My step dad has this thing that he uses to measure how much power a batter has, it's got two prongs (one for each pole) and it's got a meter.. I think he called it an electrometer but I'm not sure.
All I know is that the electricity is gone.. I think maybe the surge protector that I'm using could be the problem, it's metal and it's actually sitting on the bottom shelf of the plant shelf.. it's also pretty old from the looks of it. I'm going to get a new one anyways since it only has 4 outlets but now I have another reason so I'll probably pick one up on the way home from work tomorrow.
I don't have any other light ballasts so I can't switch them out. They DO have grounding wires, but maybe since the surge protector goes through an appliance timer it doesn't ground correctly? I did get kind of a cheap appliance timer.. 5 bucks at walmart. I have been thinking of getting a digital one anyways.
The lights are in the same receptical, the lights were on when it happened, and no I haven't had any problems with static before but my houses electrical sockets have been going bad one by one lately. My step dad replaced three outlets already and said that it looked like whoever did it hadn't a clue what they were doing.

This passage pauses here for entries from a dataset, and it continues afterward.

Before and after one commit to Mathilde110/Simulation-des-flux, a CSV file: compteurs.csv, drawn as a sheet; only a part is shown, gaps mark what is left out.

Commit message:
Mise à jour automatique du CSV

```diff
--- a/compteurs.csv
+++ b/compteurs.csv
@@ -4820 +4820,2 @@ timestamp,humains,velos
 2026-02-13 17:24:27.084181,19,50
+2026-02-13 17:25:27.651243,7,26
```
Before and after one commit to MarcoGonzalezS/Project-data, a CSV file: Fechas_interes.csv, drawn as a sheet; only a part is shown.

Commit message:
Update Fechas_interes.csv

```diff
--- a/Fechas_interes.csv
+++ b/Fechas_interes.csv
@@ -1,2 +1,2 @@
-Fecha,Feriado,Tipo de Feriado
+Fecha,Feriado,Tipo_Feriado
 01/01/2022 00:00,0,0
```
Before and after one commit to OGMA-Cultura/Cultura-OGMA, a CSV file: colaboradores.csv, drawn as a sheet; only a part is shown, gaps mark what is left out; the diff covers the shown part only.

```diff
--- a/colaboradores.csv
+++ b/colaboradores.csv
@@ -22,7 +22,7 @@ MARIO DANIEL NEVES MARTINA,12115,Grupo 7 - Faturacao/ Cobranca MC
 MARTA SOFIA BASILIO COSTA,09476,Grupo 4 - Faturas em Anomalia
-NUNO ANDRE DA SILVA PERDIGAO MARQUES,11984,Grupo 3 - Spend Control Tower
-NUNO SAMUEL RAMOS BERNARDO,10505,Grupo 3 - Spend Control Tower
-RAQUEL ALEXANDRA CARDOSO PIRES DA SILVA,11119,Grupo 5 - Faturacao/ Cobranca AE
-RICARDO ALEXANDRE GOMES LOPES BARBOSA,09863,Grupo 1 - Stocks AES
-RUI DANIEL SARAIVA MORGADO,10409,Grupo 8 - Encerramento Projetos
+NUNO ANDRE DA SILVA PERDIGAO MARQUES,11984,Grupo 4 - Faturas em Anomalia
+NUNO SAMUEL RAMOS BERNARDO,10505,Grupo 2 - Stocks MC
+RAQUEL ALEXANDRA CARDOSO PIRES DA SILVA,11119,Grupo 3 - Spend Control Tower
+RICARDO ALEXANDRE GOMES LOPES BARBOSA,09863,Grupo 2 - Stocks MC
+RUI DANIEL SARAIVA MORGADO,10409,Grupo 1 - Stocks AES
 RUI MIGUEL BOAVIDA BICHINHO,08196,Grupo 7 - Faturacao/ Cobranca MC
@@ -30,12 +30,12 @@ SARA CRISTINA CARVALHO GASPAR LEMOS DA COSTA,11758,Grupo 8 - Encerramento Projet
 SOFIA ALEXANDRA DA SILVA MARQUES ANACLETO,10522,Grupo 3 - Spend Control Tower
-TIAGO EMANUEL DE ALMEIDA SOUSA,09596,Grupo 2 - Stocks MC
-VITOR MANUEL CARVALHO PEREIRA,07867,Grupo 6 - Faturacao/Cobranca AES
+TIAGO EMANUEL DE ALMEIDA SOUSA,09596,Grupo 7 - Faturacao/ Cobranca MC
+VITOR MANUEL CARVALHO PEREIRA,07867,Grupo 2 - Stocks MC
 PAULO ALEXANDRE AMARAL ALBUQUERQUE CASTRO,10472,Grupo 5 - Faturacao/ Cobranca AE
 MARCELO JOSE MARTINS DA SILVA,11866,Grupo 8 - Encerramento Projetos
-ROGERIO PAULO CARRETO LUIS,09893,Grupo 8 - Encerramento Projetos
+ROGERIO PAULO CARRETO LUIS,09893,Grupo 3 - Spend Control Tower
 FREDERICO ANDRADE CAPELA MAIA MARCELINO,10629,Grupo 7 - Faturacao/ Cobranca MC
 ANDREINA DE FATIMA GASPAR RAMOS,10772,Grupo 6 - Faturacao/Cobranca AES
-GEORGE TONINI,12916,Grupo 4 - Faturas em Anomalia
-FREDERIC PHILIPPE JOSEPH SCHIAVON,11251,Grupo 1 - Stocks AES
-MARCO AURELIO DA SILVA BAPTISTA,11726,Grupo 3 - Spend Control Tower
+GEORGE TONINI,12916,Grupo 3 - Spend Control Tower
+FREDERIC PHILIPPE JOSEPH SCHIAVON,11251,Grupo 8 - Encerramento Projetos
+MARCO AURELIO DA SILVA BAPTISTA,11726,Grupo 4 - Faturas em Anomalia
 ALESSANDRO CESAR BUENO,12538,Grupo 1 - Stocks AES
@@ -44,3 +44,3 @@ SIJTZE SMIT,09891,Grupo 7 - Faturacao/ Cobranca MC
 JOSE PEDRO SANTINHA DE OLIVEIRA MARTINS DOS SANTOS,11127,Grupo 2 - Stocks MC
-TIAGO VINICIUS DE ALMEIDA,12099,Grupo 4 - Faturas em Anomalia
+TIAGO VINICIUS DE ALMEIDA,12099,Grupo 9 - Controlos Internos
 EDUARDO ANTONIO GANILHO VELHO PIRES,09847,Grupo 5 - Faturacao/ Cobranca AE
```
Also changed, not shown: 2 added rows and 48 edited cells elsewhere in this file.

[QUOTE= my houses electrical sockets have been going bad one by one lately. My step dad replaced three outlets already and said that it looked like whoever did it hadn't a clue what they were doing.[/QUOTE]
Chrono, I would suspect two problems,
1. something has excessive leakage current
2. something isnt grounded correctly... or it would give that leakage a path to discharge through
is there a (metal) cold water pipe anywhere nearby you can run a ground wire to?
My step dad has a multi tester which I found and I used that.. the grounding wire works so I went to check and see if there was a problem with the grounding connection in the appliance timer.. and it turns out that the appliance timer doesn't have HAVE a grounding prong.. and that's probably the problem, lol.
So yeah I'll just have to get a new appliance timer.. the one I have now is a pain anyways.
LOL, good work dude!
now put one end of the meter on the ground at the receptical and touch the other lead to all the metal parts and see if you can find where the leakage is coming from
Okay whoever designed those fixtures is an idiot, because not only were the holes for the chains way too small and almost impossible to get in.. but it's made that the chain goes directly into the electrical box where all the cords are, and I found this out when I touched the electrometer to the second shelf and it jumped a bit.. so I knew it had to be coming from that fixture which was the one that I originally had not suspected.. So then I touched it all around the fixture and got nothing.. then I touched the link holding up the fixture and the needle moved about 6mm.. so after that it was kind of obvious. So I just replaced those chain links with another plastic tie. Now I just hope that the plastic doesn't get melted or something. I doubt it could since I touched the link myself and didn't get shocked but oh well. After that.. I touched the electrometer pin to the plastic... just to make sure. :P
Anyways.. mission accomplished! Electricity is a neat thing.
...are ballast and fixture the same thing?..I've been using them as if they are but now I'm not sure.
Ballast is the actual electrical part (rectangular box with wires) fixture is the whole lamp assembly...
and its usually called a "multimeter" instead of electrometer
very nice work Chrono, most would be too intimidated to even try.... way to go!